___ RECORDS FOR THIS EXERCISE ___
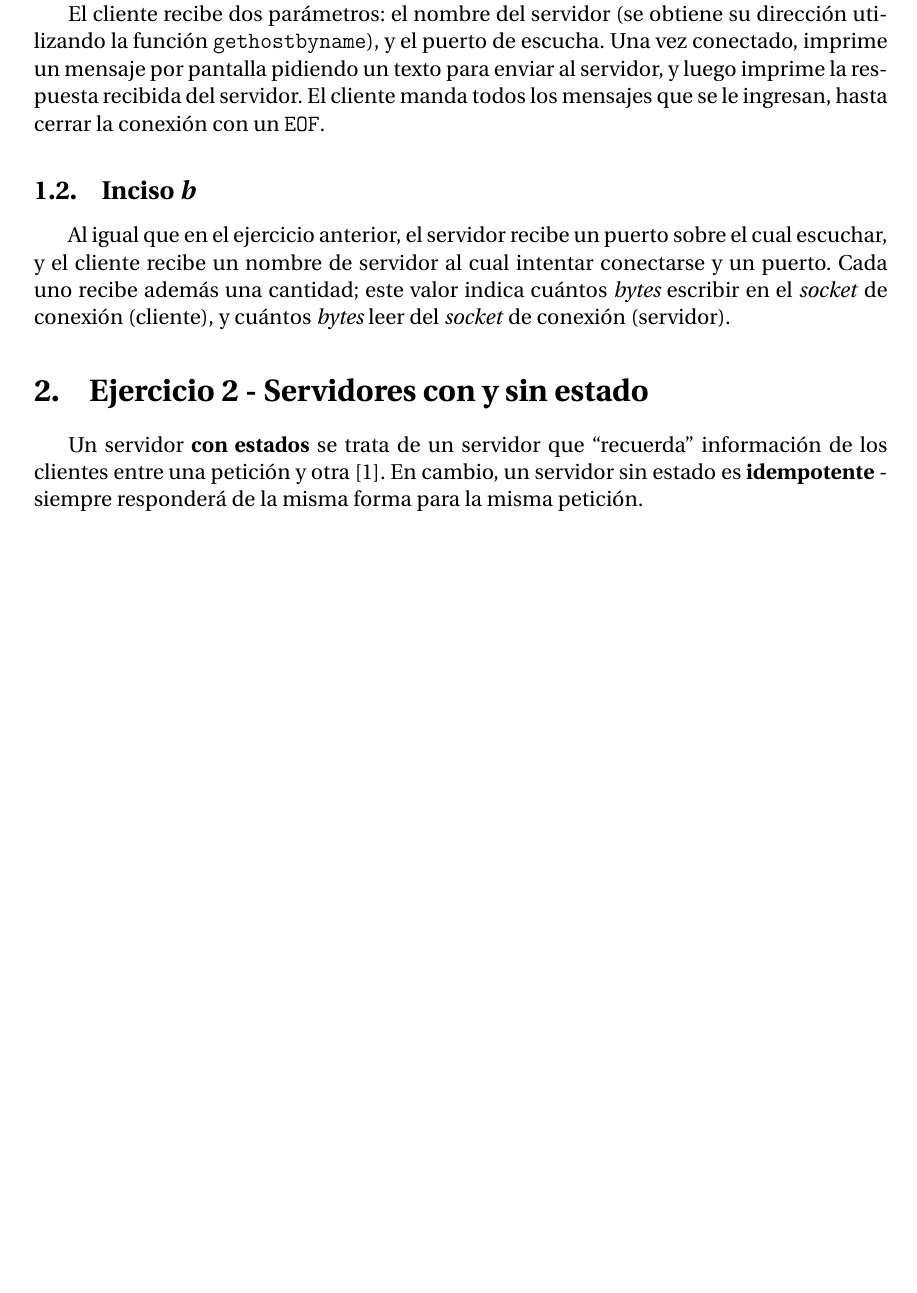
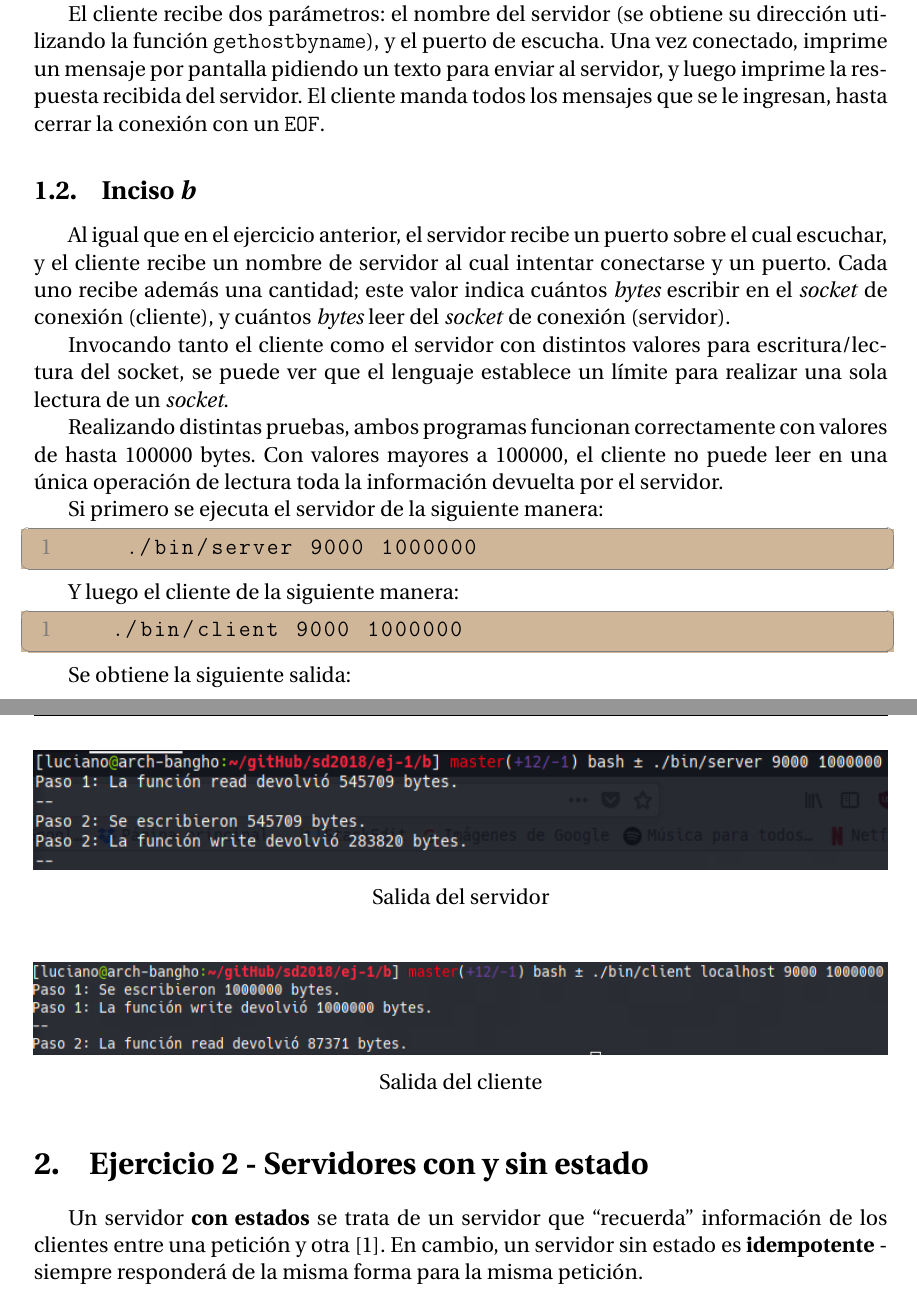
Before and after one commit to PaPablo/sd2018, a LaTeX document (informe/informe.tex): part of page 3 of 11 before the commit and two parts of pages 3 and 4 of 12 after it, the two joined at a grey line, cut so that both start at the same text, the shorter picture padded with empty space. Compiled offline with pdfLaTeX.

Commit message:
Actualizar informe

```diff
--- a/informe/informe.tex
+++ b/informe/informe.tex
@@ -33,6 +33,36 @@ El cliente recibe dos parámetros: el nombre del servidor (se obtiene su direcci
 \subsection{Inciso \emph{b}}
 
 Al igual que en el ejercicio anterior, el servidor recibe un puerto sobre el cual escuchar, y el cliente recibe un nombre de servidor al cual intentar conectarse y un puerto. Cada uno recibe además una cantidad; este valor indica cuántos \emph{bytes} escribir en el \emph{socket} de conexión (cliente), y cuántos \emph{bytes} leer del \emph{socket} de conexión (servidor).
+
+Invocando tanto el cliente como el servidor con distintos valores para escritura/lectura del socket, se puede ver que el lenguaje establece un límite para realizar una sola lectura de un \emph{socket}.
+
+Realizando distintas pruebas, ambos programas funcionan correctamente con valores de hasta 100000 bytes. Con valores mayores a 100000, el cliente no puede leer en una única operación de lectura toda la información devuelta por el servidor.
+
+Si primero se ejecuta el servidor de la siguiente manera:
+
+\begin{lstlisting}
+    ./bin/server 9000 1000000
+\end{lstlisting}
+
+Y luego el cliente de la siguiente manera:
+
+\begin{lstlisting}
+   ./bin/client 9000 1000000
+\end{lstlisting}
+
+Se obtiene la siguiente salida:
+
+\begin{figure}[H]
+    \centering
+    \includegraphics[width=\linewidth]{ej1b-server}
+    \caption{Salida del servidor}
+\end{figure}
+
+\begin{figure}[H]
+    \centering
+    \includegraphics[width=\linewidth]{ej1b-client}
+    \caption{Salida del cliente}
+\end{figure}
 
 \section{Ejercicio 2 - Servidores con y sin estado}
 
```
Also changed, not shown: informe/images/ej1b-client.png (added), informe/images/ej1b-server.png (added), informe/informe.tex (7 more changed lines).
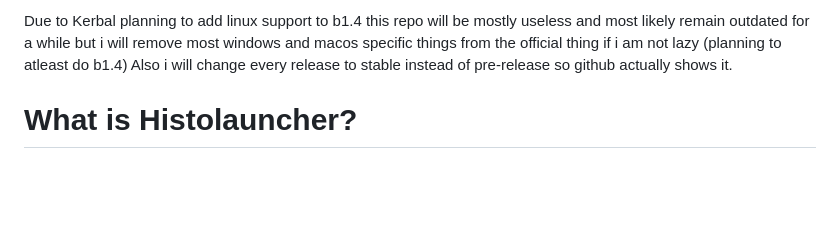
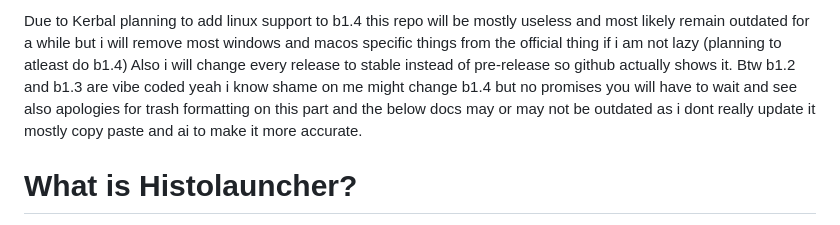
Before and after one commit to oskare952-lab/Histolauncher-linux, a Markdown page: README.md, the part around the change. Rendered like a GitHub page; blank space fills up the shorter version.

Commit message:
Revise README for Linux support and repo status
Updated README to reflect changes regarding Linux support and repository maintenance.

```diff
--- a/README.md
+++ b/README.md
@@ -1,4 +1,4 @@
-Due to Kerbal planning to add linux support to b1.4 this repo will be mostly useless and most likely remain outdated for a while but i will remove most windows and macos specific things from the official thing if i am not lazy (planning to atleast do b1.4) Also i will change every release to stable instead of pre-release so github actually shows it.
+Due to Kerbal planning to add linux support to b1.4 this repo will be mostly useless and most likely remain outdated for a while but i will remove most windows and macos specific things from the official thing if i am not lazy (planning to atleast do b1.4) Also i will change every release to stable instead of pre-release so github actually shows it. Btw b1.2 and b1.3 are vibe coded yeah i know shame on me might change b1.4 but no promises you will have to wait and see also apologies for trash formatting on this part and the below docs may or may not be outdated as i dont really update it mostly copy paste and ai to make it more accurate.
 # What is Histolauncher?
 Histolauncher is a lightweight, community-driven launcher built to grow and help users play any versions of Minecraft they like.
 
```
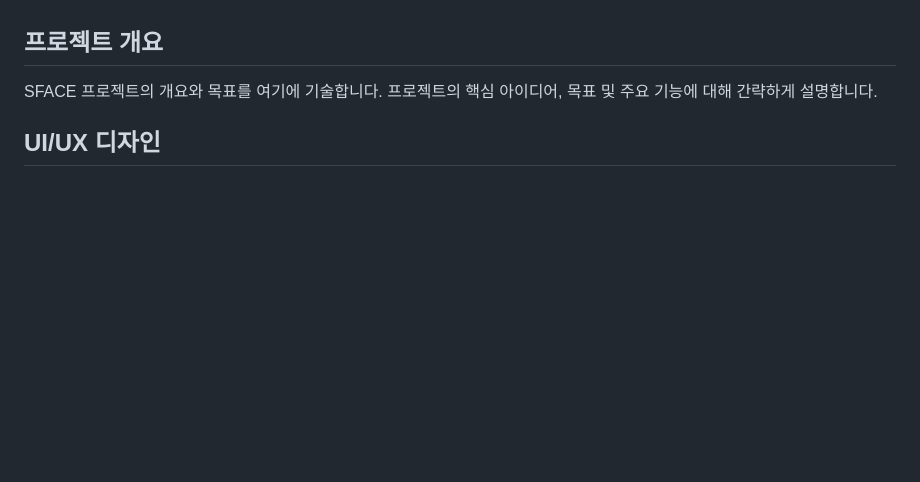
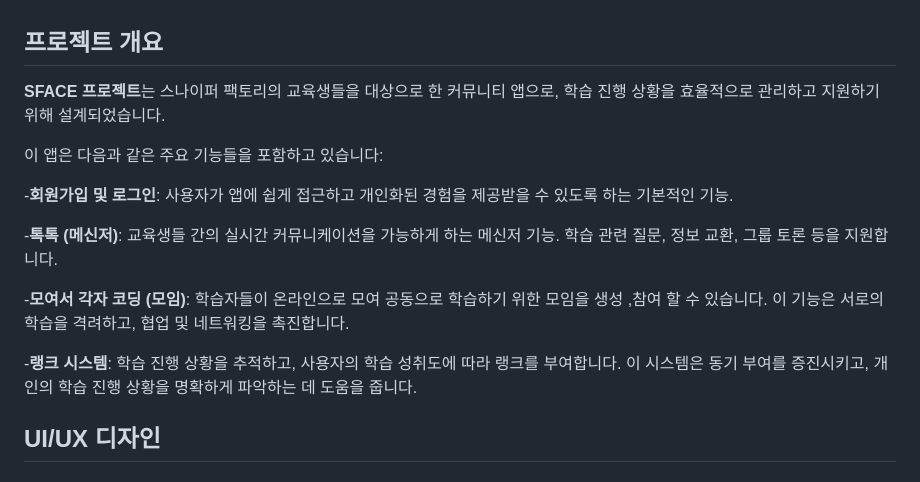
Before and after one commit to gitjoyoung/space-flutter, a Markdown page: README.md, the part around the change. GitHub-like rendering; blank space fills up the shorter version.

```diff
--- a/README.md
+++ b/README.md
@@ -12,8 +12,19 @@
 - 회원가입 UI, 마이페이지 UI
 
 ## 프로젝트 개요
-SFACE 프로젝트의 개요와 목표를 여기에 기술합니다. 프로젝트의 핵심 아이디어, 목표 및 주요 기능에 대해 간략하게 설명합니다.
+**SFACE 프로젝트**는 스나이퍼 팩토리의 교육생들을 대상으로 한 커뮤니티 앱으로,
+학습 진행 상황을 효율적으로 관리하고 지원하기 위해 설계되었습니다.
 
+이 앱은 다음과 같은 주요 기능들을 포함하고 있습니다:
+
+-**회원가입 및 로그인**: 사용자가 앱에 쉽게 접근하고 개인화된 경험을 제공받을 수 있도록 하는 기본적인 기능.
+
+-**톡톡 (메신저)**: 교육생들 간의 실시간 커뮤니케이션을 가능하게 하는 메신저 기능. 학습 관련 질문, 정보 교환, 그룹 토론 등을 지원합니다.
+
+-**모여서 각자 코딩 (모임)**: 학습자들이 온라인으로 모여 공동으로 학습하기 위한 모임을 생성 ,참여 할 수 있습니다.
+이 기능은 서로의 학습을 격려하고, 협업 및 네트워킹을 촉진합니다.
+
+-**랭크 시스템**: 학습 진행 상황을 추적하고, 사용자의 학습 성취도에 따라 랭크를 부여합니다. 이 시스템은 동기 부여를 증진시키고, 개인의 학습 진행 상황을 명확하게 파악하는 데 도움을 줍니다.
 
 ## UI/UX 디자인
 
```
___
**WORK ORDER:** Wherever a picture appears in the records above, skip it and retype everything else exactly.

**YOUR RESPONSE:**
Before and after one commit to PaPablo/sd2018, a LaTeX document (informe/informe.tex): part of page 3 of 11 before the commit and two parts of pages 3 and 4 of 12 after it, the two joined at a grey line, cut so that both start at the same text, the shorter picture padded with empty space. Compiled offline with pdfLaTeX.

Commit message:
Actualizar informe

```diff
--- a/informe/informe.tex
+++ b/informe/informe.tex
@@ -33,6 +33,36 @@ El cliente recibe dos parámetros: el nombre del servidor (se obtiene su direcci
 \subsection{Inciso \emph{b}}
 
 Al igual que en el ejercicio anterior, el servidor recibe un puerto sobre el cual escuchar, y el cliente recibe un nombre de servidor al cual intentar conectarse y un puerto. Cada uno recibe además una cantidad; este valor indica cuántos \emph{bytes} escribir en el \emph{socket} de conexión (cliente), y cuántos \emph{bytes} leer del \emph{socket} de conexión (servidor).
+
+Invocando tanto el cliente como el servidor con distintos valores para escritura/lectura del socket, se puede ver que el lenguaje establece un límite para realizar una sola lectura de un \emph{socket}.
+
+Realizando distintas pruebas, ambos programas funcionan correctamente con valores de hasta 100000 bytes. Con valores mayores a 100000, el cliente no puede leer en una única operación de lectura toda la información devuelta por el servidor.
+
+Si primero se ejecuta el servidor de la siguiente manera:
+
+\begin{lstlisting}
+    ./bin/server 9000 1000000
+\end{lstlisting}
+
+Y luego el cliente de la siguiente manera:
+
+\begin{lstlisting}
+   ./bin/client 9000 1000000
+\end{lstlisting}
+
+Se obtiene la siguiente salida:
+
+\begin{figure}[H]
+    \centering
+    \includegraphics[width=\linewidth]{ej1b-server}
+    \caption{Salida del servidor}
+\end{figure}
+
+\begin{figure}[H]
+    \centering
+    \includegraphics[width=\linewidth]{ej1b-client}
+    \caption{Salida del cliente}
+\end{figure}
 
 \section{Ejercicio 2 - Servidores con y sin estado}
 
```
Also changed, not shown: informe/images/ej1b-client.png (added), informe/images/ej1b-server.png (added), informe/informe.tex (7 more changed lines).
Before and after one commit to oskare952-lab/Histolauncher-linux, a Markdown page: README.md, the part around the change. Rendered like a GitHub page; blank space fills up the shorter version.

Commit message:
Revise README for Linux support and repo status
Updated README to reflect changes regarding Linux support and repository maintenance.

```diff
--- a/README.md
+++ b/README.md
@@ -1,4 +1,4 @@
-Due to Kerbal planning to add linux support to b1.4 this repo will be mostly useless and most likely remain outdated for a while but i will remove most windows and macos specific things from the official thing if i am not lazy (planning to atleast do b1.4) Also i will change every release to stable instead of pre-release so github actually shows it.
+Due to Kerbal planning to add linux support to b1.4 this repo will be mostly useless and most likely remain outdated for a while but i will remove most windows and macos specific things from the official thing if i am not lazy (planning to atleast do b1.4) Also i will change every release to stable instead of pre-release so github actually shows it. Btw b1.2 and b1.3 are vibe coded yeah i know shame on me might change b1.4 but no promises you will have to wait and see also apologies for trash formatting on this part and the below docs may or may not be outdated as i dont really update it mostly copy paste and ai to make it more accurate.
 # What is Histolauncher?
 Histolauncher is a lightweight, community-driven launcher built to grow and help users play any versions of Minecraft they like.
 
```
Before and after one commit to gitjoyoung/space-flutter, a Markdown page: README.md, the part around the change. GitHub-like rendering; blank space fills up the shorter version.

```diff
--- a/README.md
+++ b/README.md
@@ -12,8 +12,19 @@
 - 회원가입 UI, 마이페이지 UI
 
 ## 프로젝트 개요
-SFACE 프로젝트의 개요와 목표를 여기에 기술합니다. 프로젝트의 핵심 아이디어, 목표 및 주요 기능에 대해 간략하게 설명합니다.
+**SFACE 프로젝트**는 스나이퍼 팩토리의 교육생들을 대상으로 한 커뮤니티 앱으로,
+학습 진행 상황을 효율적으로 관리하고 지원하기 위해 설계되었습니다.
 
+이 앱은 다음과 같은 주요 기능들을 포함하고 있습니다:
+
+-**회원가입 및 로그인**: 사용자가 앱에 쉽게 접근하고 개인화된 경험을 제공받을 수 있도록 하는 기본적인 기능.
+
+-**톡톡 (메신저)**: 교육생들 간의 실시간 커뮤니케이션을 가능하게 하는 메신저 기능. 학습 관련 질문, 정보 교환, 그룹 토론 등을 지원합니다.
+
+-**모여서 각자 코딩 (모임)**: 학습자들이 온라인으로 모여 공동으로 학습하기 위한 모임을 생성 ,참여 할 수 있습니다.
+이 기능은 서로의 학습을 격려하고, 협업 및 네트워킹을 촉진합니다.
+
+-**랭크 시스템**: 학습 진행 상황을 추적하고, 사용자의 학습 성취도에 따라 랭크를 부여합니다. 이 시스템은 동기 부여를 증진시키고, 개인의 학습 진행 상황을 명확하게 파악하는 데 도움을 줍니다.
 
 ## UI/UX 디자인
 
```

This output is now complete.